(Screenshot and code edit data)
+++++

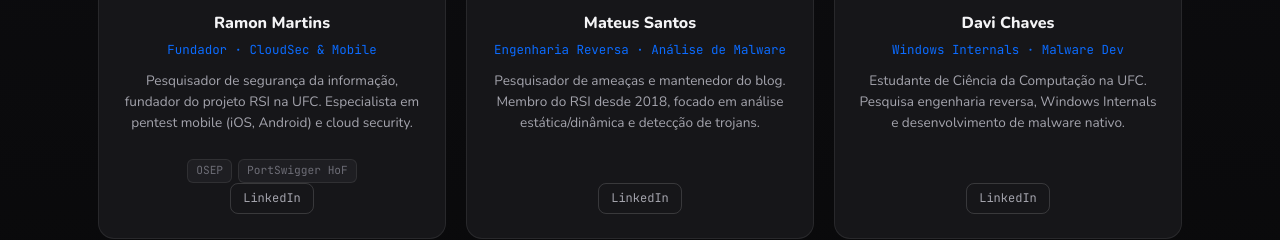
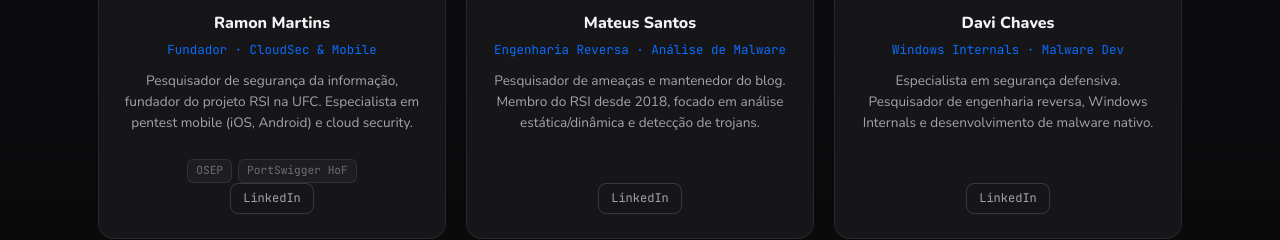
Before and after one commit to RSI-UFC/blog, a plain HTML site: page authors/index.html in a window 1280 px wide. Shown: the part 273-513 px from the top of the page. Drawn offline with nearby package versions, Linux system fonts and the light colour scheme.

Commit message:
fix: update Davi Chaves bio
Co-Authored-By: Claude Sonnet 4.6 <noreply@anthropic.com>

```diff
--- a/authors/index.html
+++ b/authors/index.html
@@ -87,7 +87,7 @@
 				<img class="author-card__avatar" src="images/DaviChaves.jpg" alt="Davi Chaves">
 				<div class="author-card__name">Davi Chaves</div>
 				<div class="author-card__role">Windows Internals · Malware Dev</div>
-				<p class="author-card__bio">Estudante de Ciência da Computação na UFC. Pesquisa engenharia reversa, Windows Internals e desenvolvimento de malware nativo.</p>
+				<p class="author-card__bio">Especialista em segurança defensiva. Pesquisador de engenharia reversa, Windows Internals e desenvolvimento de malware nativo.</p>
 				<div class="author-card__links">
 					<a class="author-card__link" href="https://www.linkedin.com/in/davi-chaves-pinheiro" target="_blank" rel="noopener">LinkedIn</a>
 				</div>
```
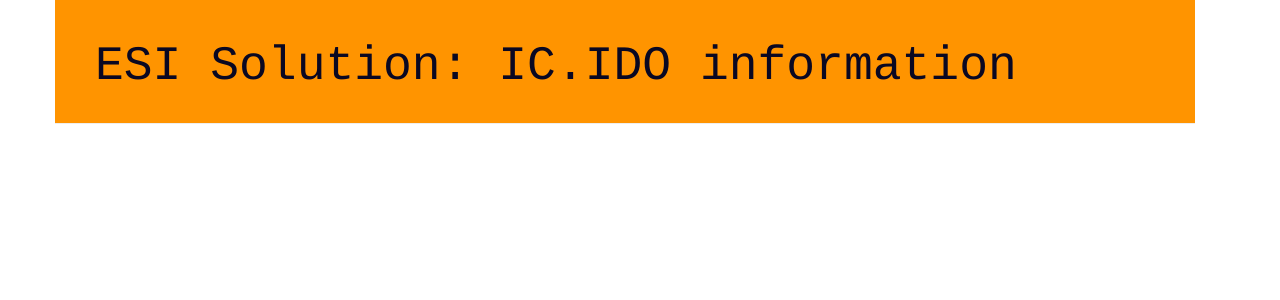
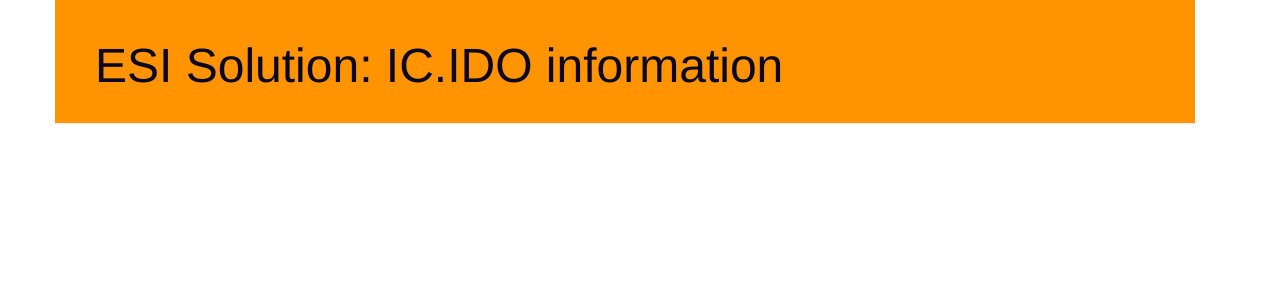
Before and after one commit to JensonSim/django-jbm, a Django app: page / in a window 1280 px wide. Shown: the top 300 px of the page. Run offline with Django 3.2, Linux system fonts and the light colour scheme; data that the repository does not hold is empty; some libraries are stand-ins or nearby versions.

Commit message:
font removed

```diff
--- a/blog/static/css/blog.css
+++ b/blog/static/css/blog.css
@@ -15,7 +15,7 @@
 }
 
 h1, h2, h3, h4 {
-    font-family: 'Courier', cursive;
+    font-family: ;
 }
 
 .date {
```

+++++

→ DESCRIPTION OF THE TASK: Look through the entries, and return every line that the word "offline" appears in.

→ ANSWER:
Before and after one commit to RSI-UFC/blog, a plain HTML site: page authors/index.html in a window 1280 px wide. Shown: the part 273-513 px from the top of the page. Drawn offline with nearby package versions, Linux system fonts and the light colour scheme.
Before and after one commit to JensonSim/django-jbm, a Django app: page / in a window 1280 px wide. Shown: the top 300 px of the page. Run offline with Django 3.2, Linux system fonts and the light colour scheme; data that the repository does not hold is empty; some libraries are stand-ins or nearby versions.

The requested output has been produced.